■ **Items from a dataset**

'''

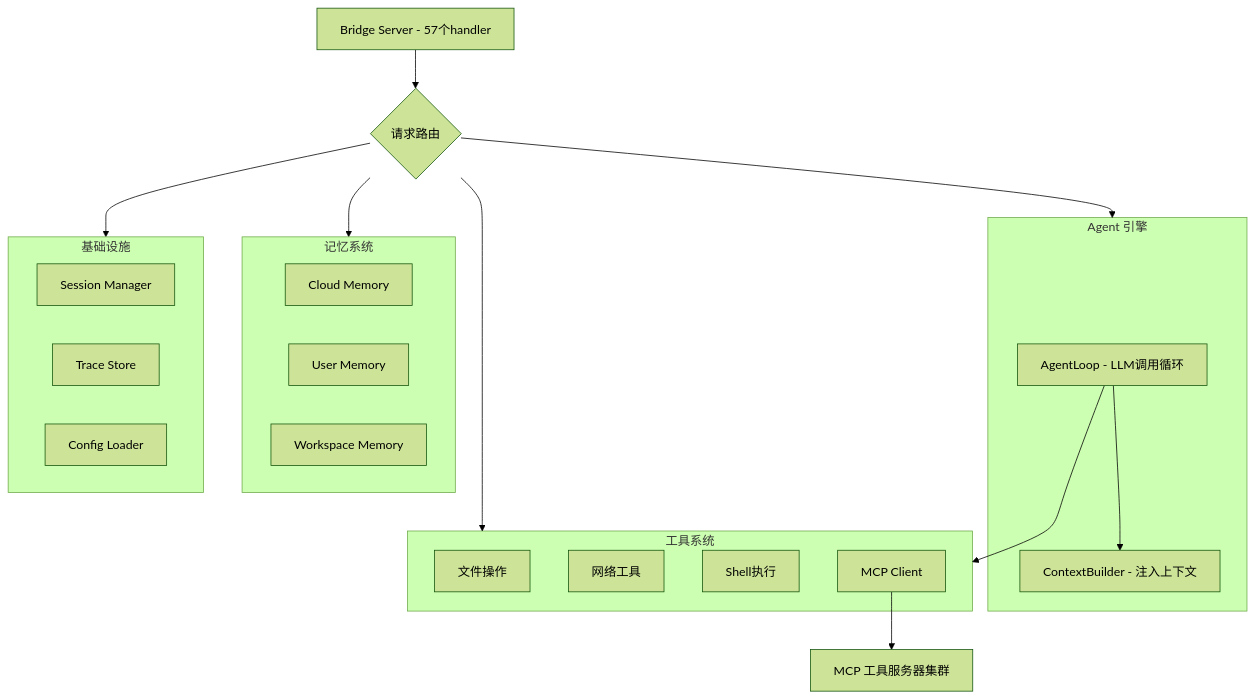
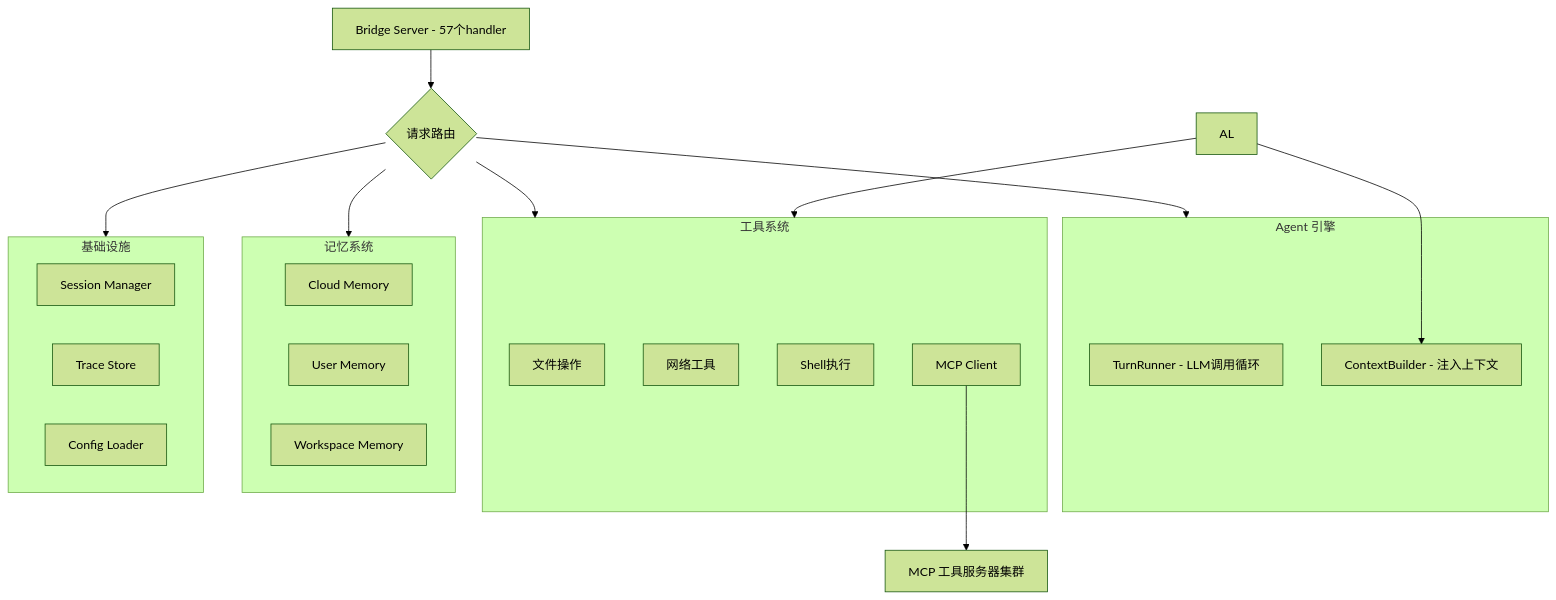
One commit to 14790897/MiQi changed the second of 2 diagrams in docs/architecture.md. Above: the diagram before and after it, drawn with Mermaid (forest theme). The commit also changed 22 other files, not shown here.

Commit message:
docs(architecture): describe runtime-owned execution

````diff
--- a/docs/architecture.md
+++ b/docs/architecture.md
@@ -35,40 +35,40 @@
 ```mermaid
 graph TB
     BS[Bridge Server - 57个handler]
     R{请求路由}
 
     BS --> R
 
     subgraph AgentEngine [Agent 引擎]
-        AL[AgentLoop - LLM调用循环]
+        TR[TurnRunner - LLM调用循环]
         CTX[ContextBuilder - 注入上下文]
     end
 
     subgraph ToolSystem [工具系统]
         FS[文件操作]
         NET[网络工具]
         EXEC[Shell执行]
         MCP_C[MCP Client]
     end
 
     subgraph MemorySys [记忆系统]
         CLOUD[Cloud Memory]
         USR[User Memory]
         WSP[Workspace Memory]
     end
 
     subgraph Infra [基础设施]
         SM[Session Manager]
         TS[Trace Store]
         CFG[Config Loader]
     end
 
     R --> AgentEngine
     R --> ToolSystem
     R --> MemorySys
     R --> Infra
 
     AL --> CTX
     AL --> ToolSystem
     MCP_C --> MCPS[MCP 工具服务器集群]
 ```
````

'''

■ **What to work on**
What you return must match, line for line, the data from the line containing "SM[Session Manager]" to its end, both ends included.

■ **Task answer**
         SM[Session Manager]
         TS[Trace Store]
         CFG[Config Loader]
     end
 
     R --> AgentEngine
     R --> ToolSystem
     R --> MemorySys
     R --> Infra
 
     AL --> CTX
     AL --> ToolSystem
     MCP_C --> MCPS[MCP 工具服务器集群]
 ```
````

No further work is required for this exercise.